Plan for the worst

We twenty-somethings are relatively new to what is often referred to as the “real world.” We’re new to bills, the 40 plus hour work week, and the responsibility of handling difficult situations without help from grown-ups… because now we are the grown-ups. As Denis Waitley said, you should always “expect the best, plan for the worst, and prepare to be surprised.”

There’s no need to build your own private bomb shelter stacked to the ceiling with canned beans (unless you truly believe the end of days is nigh like these MTV True Lifers). Pessimists might already be great at planning for worst case scenarios, but even fly-by-the-seat-of-your-pants types need to get some plan in place for when the unexpected happens.

The phrase “worst case scenario” usually conjures up an image of a Final Destination-esque freak accident. While these situations are unlikely to happen in real life, it’s not a bad idea to properly plan for unexpected situations. Examples include keeping a flashlight near your bed in case of an overnight power outage or weather emergency (not to be confused with the infamous Fleshlight), or keeping a blanket, food, and extra warm clothing in your car during the winter in case you get stranded on a deserted road. It’s also good to have a small first aid kit in your vehicle, your purse, and at home. If you want more information about how to prepare for emergency situations, check out this government website that covers many different types of situations. Thinking ahead might simply add convenience to your life, or it could save your life.

How To Plan For The Worst

In a more general sense, the no-brainer way to plan for almost anything is to save your hard-earned pennies. The ultimate goal should be to have about six months of expenses liquid (i.e., in your savings account and not tied up in investments or other assets).  Should disaster strike, like the loss of your job, home, or car, you can just take the hit to your savings and replenish it as soon as you can.

1. Establishing an emergency savings fund is especially important if your credit score isn’t great (for example, below 600).

Since you may not be able to get approval for credit when you are in dire need of an auto loan or personal loan, your savings account will serve as your safety net until you can improve your credit score.  Even for those with stellar credit, though, it’s best to use your savings rather than a loan to get out of a bind.  That way, you aren’t paying interest or potentially damaging your credit score because of an emergency.

2. Building that savings up from nothing is quite a feat, though, especially if you are living paycheck to paycheck like many other twenty-somethings.

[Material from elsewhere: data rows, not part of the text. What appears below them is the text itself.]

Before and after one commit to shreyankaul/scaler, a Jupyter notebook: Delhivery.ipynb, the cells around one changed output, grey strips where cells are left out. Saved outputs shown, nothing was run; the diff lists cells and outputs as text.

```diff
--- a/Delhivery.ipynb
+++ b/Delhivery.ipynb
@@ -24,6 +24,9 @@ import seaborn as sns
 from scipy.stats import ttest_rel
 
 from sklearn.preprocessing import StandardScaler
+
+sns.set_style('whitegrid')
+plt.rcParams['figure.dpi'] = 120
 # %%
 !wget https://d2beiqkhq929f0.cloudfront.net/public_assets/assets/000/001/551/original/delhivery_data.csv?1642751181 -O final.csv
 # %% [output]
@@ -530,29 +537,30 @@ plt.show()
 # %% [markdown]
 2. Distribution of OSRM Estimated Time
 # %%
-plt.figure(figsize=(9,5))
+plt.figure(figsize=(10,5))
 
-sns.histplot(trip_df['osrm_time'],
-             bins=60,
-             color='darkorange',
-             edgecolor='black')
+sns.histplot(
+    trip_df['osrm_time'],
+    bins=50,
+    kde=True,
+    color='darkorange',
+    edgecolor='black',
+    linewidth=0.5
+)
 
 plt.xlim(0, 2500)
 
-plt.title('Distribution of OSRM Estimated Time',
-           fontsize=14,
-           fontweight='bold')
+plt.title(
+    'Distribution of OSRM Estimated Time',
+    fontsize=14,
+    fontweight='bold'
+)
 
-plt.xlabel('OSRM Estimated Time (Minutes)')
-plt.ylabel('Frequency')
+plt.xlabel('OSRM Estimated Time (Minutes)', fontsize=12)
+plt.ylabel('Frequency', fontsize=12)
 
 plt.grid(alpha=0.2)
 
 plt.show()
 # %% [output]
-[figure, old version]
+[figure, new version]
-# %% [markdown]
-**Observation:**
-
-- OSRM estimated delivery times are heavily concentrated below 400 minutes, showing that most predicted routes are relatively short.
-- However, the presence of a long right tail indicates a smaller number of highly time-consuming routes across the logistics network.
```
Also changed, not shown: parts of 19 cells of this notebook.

Starting off small, like saving about five to ten percent of your paycheck each month, will make slow but sure progress.

Another option is to cut down on unnecessary costs (true story: my husband and I cut out Hulu, Netflix, and Spotify to save almost an extra $30 every month, just until our savings is at a comfortable level. Desperate times call for desperate measures!)

If you have already cut your budget down to the bare bones, consider taking on an extra part time job or even selling some of your belongings. Again, it can just be temporary until you have a nice safety net.

3. Your emergency savings fund does not only apply to money, though.

If your employer offers paid time off, make sure you save a buffer of a few weeks each year.

This will serve as a cushion in case you need to  take time off from work, but cannot afford to take it unpaid.  For instance, you may need to fly across the country to be with a sick relative or recover from an injury.  It’s no problem to use some of your sick time or vacation time, but it’s a good idea to keep as much of it as you possibly can. 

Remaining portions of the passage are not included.